With the speech by Governor Chris Christie at the Reagan Library on Tuesday night, the speculation about a presidential run and clamor to have the governor enter the race will now only increase. Despite his persistent denials, and his answer to the second question in which the governor cited the headline at Politico titled “Running: Chris Christie’s Many ‘No’s,’” his entire tone tonight tonight as well as the venue for his address spell presidential contender.
In the speech, delivered clearly and with passion, Governor Christie sounded — well — it was as you would expect at the Reagan Library: simply Reaganesque. Starting with his reaction to President Reagan’s famous firing of the PATCO air traffic control strikers, Christie noted: “President Reagan ordered them back to work, making clear that those who refused would be fired. In the end, thousands refused, and thousands were fired.” He made that statement not as a parable for how to handle labor relations, Christie said, but as “a parable of principle,” which showed that “Ronald Reagan was a man who said what he meant and meant what he said.”
To those prominent conservatives and Republicans hoping that he will enter, a group that extends from columnist Ann Coulter to former First Lady Barbara Bush, the speech was a possible sign that, despite the denials, he is contemplating a run. Indeed, Politico now runs a story by Maggie Haberman, whose sources say just that. These sources include former New Jersey Governor Tom Kean, and those urging him to run seem to include both Roger Ailes and Rupert Murdoch.
Christie said that the country is now ruled by a “bystander in the Oval Office” who has been unable to “shake off the paralysis that has made it impossible for him to take on the really big things that are obvious to all Americans and to a watching and anxious world.” Christie appears to many to be just the man for the job — since he did it in New Jersey by taking on the public sector unions, and thereby helping the state achieve fiscal responsibility.
For those who think the governor has no foreign policy experience, he sought in the speech to address their concerns as well, noting that Reagan acted abroad just as he acted at home, addressing issues like Social Security and the Cold War. As Christie put it, domestic and foreign policy work together:
But, there is also a foreign policy price to pay. To begin with, we diminish our ability to influence the thinking and ultimately the behavior of others. There is no better way to persuade other societies around the world to become more democratic and more market-oriented than to show that our democracy and markets work better than any other system.
Turning to the contentious Middle East, Christie noted that “a Middle East that is largely democratic and at peace will be a Middle East that accepts Israel, rejects terrorism, and is a dependable source of energy.”
Strongly defending “American exceptionalism,” in essence he contrasted what a Christie approach would be to that taken currently by Barack Obama. Unlike an isolationist like Ron Paul, Christie argued on behalf of having the necessary resources for defense, intelligence, homeland security, and diplomacy.

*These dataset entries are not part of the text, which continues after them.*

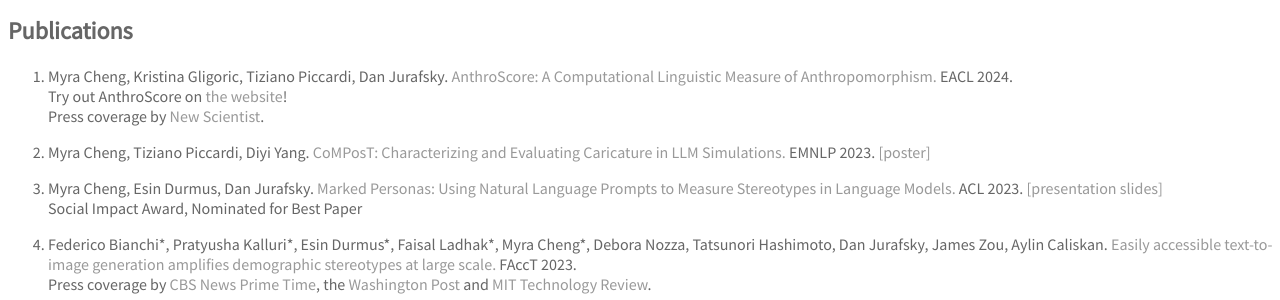
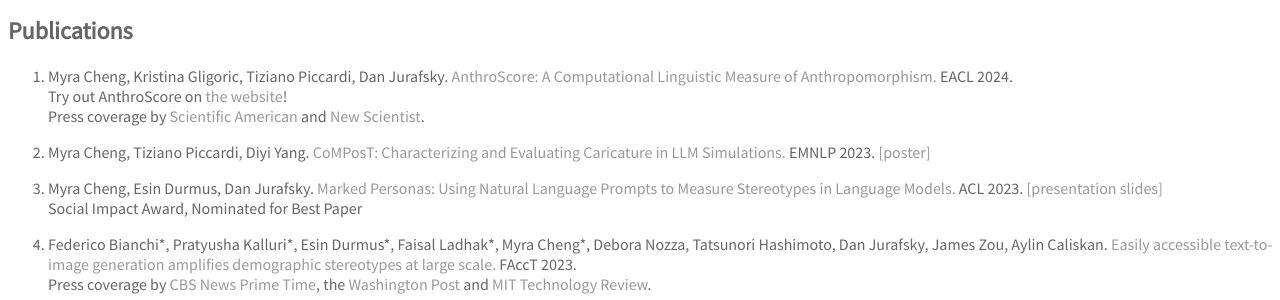
Before and after one commit to myracheng/myracheng.github.io, a Jekyll site: the page built from research.md, in a window 1280 px wide. Shown: the part 257-557 px from the top of the page. Built offline with Jekyll 4.4.1, drawn with Linux system fonts in a browser that asks for light colours; some web fonts are replaced; our own code applies the rules of GitHub Pages for plain Markdown files.

Commit message:
Update research.md

```diff
--- a/research.md
+++ b/research.md
@@ -2,7 +2,7 @@
 
 1. Myra Cheng, Kristina Gligoric, Tiziano Piccardi, Dan Jurafsky. [AnthroScore: A Computational Linguistic Measure of Anthropomorphism.](https://arxiv.org/pdf/2402.02056.pdf) EACL 2024.
 <span class="subline">Try out AnthroScore on <a href="http://anthroscore.stanford.edu/">the website</a>!
-Press coverage by [New Scientist](https://www.newscientist.com/article/2417992-researchers-increasingly-view-tech-as-having-human-like-qualities/).</span>
+Press coverage by [Scientific American](https://www.scientificamerican.com/article/can-ai-replace-human-research-participants-these-scientists-see-risks/) and [New Scientist](https://www.newscientist.com/article/2417992-researchers-increasingly-view-tech-as-having-human-like-qualities/).</span>
 
 3. Myra Cheng, Tiziano Piccardi, Diyi Yang. [CoMPosT: Characterizing and Evaluating Caricature in LLM Simulations.](https://arxiv.org/pdf/2310.11501.pdf) EMNLP 2023. <span class="subline">[[poster]](compost_poster.pdf)</span>
 
```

He said, however, that makeover of other societies cannot be done; hence, “We need to limit ourselves overseas to what is in our national interest so that we can rebuild the foundations of American power here at home – foundations that need to be rebuilt in part so that we can sustain a leadership role in the world for decades to come.”
The words sound good, but like other potential candidates, Christie gave no details as to how he or any other leader would decide when to act abroad and when to limit our foreign involvement.
Few, however, can doubt the eloquence or power of Chrstie’s words:
Today, the biggest challenge we must meet is the one we present to ourselves. To not become a nation that places entitlement ahead of accomplishment. To not become a country that places comfortable lies ahead of difficult truths. To not become a people that thinks so little of ourselves that we demand no sacrifice from each other. We are a better people than that; and we must demand a better nation than that.
Contrasting his demand with the stance of President Barack Obama, Christie accused the president of preparing “to divide our nation to achieve re-election.”
There are, of course, many serious mitigating factors that would haunt candidate Christie were he to enter. These have been pointed out forcefully by our colleagues at National Review, in an online article by Daniel Foster. He notes the following issues that Christie would have to immediately address:
- His position on gay marriage.
- His support of gun control and opposition to the NRA position.
- His appointment of Judge Sohail Mohammed, who appears rather soft on the issue of the dangers of radical Islam.
- His belief that illegal immigration is not a crime.
- And some environmental positions not in tune with many conservatives.
Some of these that Foster point to, however, could help him in swing states and among independent voters, even though many in the conservative base of the Republican Party would not be happy. Yet some of these same conservatives supported Rudy Giuliani in polls taken in 2008, despite the former New York mayor’s equally weak social conservatism.
Nevertheless, my hunch is that the reports that Christie may be considering a run are accurate. Why else would he give this particular address tonight at the Reagan Library? Christie is probably aware that a good chance exists he will not win re-election as governor of New Jersey, and that if he does not take the bait for a presidential run now, his time for it will be over forever. His wife has said that she is sure he would make a good president; others are pressuring him to enter, and he has been visited by scores of people with big bucks making clear that were he to enter, fund-raising would not be a problem.
Whatever his ultimate decision, and the guessing game he is putting us all through, the race for the Republican nomination is getting more interesting each passing day.